We had breakfast in a hotel this morning. No one was reading newspapers. Instead, people were getting news from their smart phones. This is a sea change from ten years ago when everyone read newspapers during breakfast.
This shift does have a down side as sites may overtly tailor their content to fit what advertisers want so their tailored ads appear more like content. The division between advertising and content looks to be very blurry indeed.
Advertisers will take up real estate on your social feeds. And they will get cleverer. Ads will become engagement snares.
Out bound selling will transition into content creation for inbound prospect attraction sites.
Users sign up on their new website, CA Prop 30 Awareness, by entering their email address. This creates a new page similar to the home page coded with a number unique to them. Users then use social media like Facebook and Twitter to discuss Proposition 30, using the unique page as the link. The website tracks click-through to the unique page and awards points based on how many people sign on and where their links travel to.
The above sample graph shows social media spreading from the user in the middle to his circles and then to the circle’s circles.
If Proposition 30 doesn’t pass there will be immediate, mandated budget cuts of about $5 billion, most of which will impact education. So, Prop 30 is of more than theoretical interest to those in California universities.
I may vote against Prop 30 simply because it mandates that money be spent in a specific way. Propositions like these are part of the problem not the solution because they force money be spent in a specific way but generally do provide a realistic funding source. Prop 30 will raise sales tax 0.25% and increase income tax on those making more than $250,000. The State of California is known to make wildly over optimistic estimates of projected income. There’s no reason to believe Prop 30’s estimates are reality-based.
The CA Prop 30 Awareness URL I’m linking to is my coded page. I’d appreciate click-throughs and sign ups. Thanks!
I’m back into training for half marathons now. Active.com lists races across the country, allowing you to sign up on their site. But its interface is old, tired, and incapable of doing things that it needs to. By contrast, Bodybuilding.com, which sells supplements and focuses on training, provides a wealth of ways to connect, get information, and plan training. So does MaxMuscle.

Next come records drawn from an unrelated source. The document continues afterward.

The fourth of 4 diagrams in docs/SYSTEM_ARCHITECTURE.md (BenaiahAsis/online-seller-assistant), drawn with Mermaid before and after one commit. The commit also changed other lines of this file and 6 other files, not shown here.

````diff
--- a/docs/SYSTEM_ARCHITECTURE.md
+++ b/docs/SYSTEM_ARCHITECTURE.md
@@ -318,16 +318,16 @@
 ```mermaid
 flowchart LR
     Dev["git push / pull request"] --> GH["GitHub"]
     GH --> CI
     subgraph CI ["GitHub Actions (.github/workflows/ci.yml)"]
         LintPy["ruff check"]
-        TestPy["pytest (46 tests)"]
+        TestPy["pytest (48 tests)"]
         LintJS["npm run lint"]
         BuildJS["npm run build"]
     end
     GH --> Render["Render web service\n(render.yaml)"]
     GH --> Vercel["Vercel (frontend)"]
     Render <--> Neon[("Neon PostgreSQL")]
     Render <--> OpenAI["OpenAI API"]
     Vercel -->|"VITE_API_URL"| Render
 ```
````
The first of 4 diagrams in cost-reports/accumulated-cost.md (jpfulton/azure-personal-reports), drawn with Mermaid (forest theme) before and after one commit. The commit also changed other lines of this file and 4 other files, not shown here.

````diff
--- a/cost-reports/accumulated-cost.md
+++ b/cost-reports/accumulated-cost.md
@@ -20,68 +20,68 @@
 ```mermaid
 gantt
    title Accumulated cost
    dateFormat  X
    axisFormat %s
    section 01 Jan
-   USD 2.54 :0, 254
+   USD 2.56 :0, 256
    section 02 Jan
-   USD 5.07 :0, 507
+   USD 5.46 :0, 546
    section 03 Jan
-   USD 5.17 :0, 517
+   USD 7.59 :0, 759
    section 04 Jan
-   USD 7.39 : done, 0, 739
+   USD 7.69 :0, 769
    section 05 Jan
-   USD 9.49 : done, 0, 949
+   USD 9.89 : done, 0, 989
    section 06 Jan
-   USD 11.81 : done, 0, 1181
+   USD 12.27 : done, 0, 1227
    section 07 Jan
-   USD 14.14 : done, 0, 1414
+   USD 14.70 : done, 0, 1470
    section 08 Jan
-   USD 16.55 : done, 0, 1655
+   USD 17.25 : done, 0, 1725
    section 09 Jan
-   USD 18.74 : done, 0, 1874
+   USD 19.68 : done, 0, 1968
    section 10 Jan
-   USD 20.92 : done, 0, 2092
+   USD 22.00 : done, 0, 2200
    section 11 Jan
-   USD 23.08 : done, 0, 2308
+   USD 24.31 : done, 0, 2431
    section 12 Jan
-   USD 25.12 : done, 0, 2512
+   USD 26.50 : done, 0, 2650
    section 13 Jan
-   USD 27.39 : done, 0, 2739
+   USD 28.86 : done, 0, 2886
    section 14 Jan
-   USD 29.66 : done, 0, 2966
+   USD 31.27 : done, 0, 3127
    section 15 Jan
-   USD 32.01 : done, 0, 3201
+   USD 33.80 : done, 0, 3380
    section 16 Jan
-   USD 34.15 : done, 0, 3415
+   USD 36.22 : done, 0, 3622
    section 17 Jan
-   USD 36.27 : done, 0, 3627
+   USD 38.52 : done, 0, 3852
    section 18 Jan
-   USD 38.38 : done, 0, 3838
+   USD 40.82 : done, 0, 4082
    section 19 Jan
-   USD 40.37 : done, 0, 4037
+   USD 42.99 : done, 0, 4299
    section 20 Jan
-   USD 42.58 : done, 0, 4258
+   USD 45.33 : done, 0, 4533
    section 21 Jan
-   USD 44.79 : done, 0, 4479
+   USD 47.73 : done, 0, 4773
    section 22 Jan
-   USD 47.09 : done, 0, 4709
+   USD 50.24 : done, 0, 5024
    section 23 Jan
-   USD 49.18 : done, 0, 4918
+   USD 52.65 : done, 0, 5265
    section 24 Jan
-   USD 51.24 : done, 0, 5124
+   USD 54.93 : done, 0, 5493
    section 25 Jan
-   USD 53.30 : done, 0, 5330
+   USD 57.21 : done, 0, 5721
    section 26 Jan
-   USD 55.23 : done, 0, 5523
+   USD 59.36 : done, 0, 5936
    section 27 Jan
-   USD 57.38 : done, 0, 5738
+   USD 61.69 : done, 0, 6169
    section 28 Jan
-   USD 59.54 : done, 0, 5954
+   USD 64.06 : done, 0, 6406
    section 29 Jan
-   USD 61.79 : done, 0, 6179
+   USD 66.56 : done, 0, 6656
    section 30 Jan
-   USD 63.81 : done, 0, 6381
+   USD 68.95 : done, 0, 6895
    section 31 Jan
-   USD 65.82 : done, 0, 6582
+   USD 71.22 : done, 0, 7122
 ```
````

Active.com doesn’t even allow you to save events. It says you can but the user forums have unanswered questions on this going back for months. So, not only can you not bookmark races that interest you, their support staff apparently can’t be bothered to answer the questions and the programmers can’t add what seems to be a simple enough feature. Also, if you pay $59.95 a year, you get added benefits, like discounts on races. But they don’t tell you in advance what the discount will be on a race. Instead it says you can save up to $10 per registration but doesn’t specify precisely how much. How lame is that? Its use of social media is minimal. You can start a blog and post updates, but that’s about it.
By contrast, Bodybuilding.com is filled with social media features. If you see a supplement you like, you can save it to your dashboard. The page for the supplement shows other members who are taking it and lists its overall rating from those who have reviewed it. For example, the Glycoject page, a pre workout supplement I’m using, has a wealth of information. There are forums for specific interests, like distance running, power lifting, and losing weight.
I bought the Glycoject on a recommendation at a local Max Muscle store. They are a highly knowledgeable and reliable source about supplements and training (Indeed, Bodybuilding.com gives Glycoject a 9.9 out of 10.) The Max Muscle website also uses social media to build community, with journals, events calendar, considerable use of Twitter, posting before and after photos, plus articles.
Active.com feels dead. It, like eBay, has an ancient interface and is mostly running on reputation (and maybe fumes.) Sooner or later, both will be replaced by sites that put the user first and create community, something Max Muscle and Bodybuilding.com are already doing well.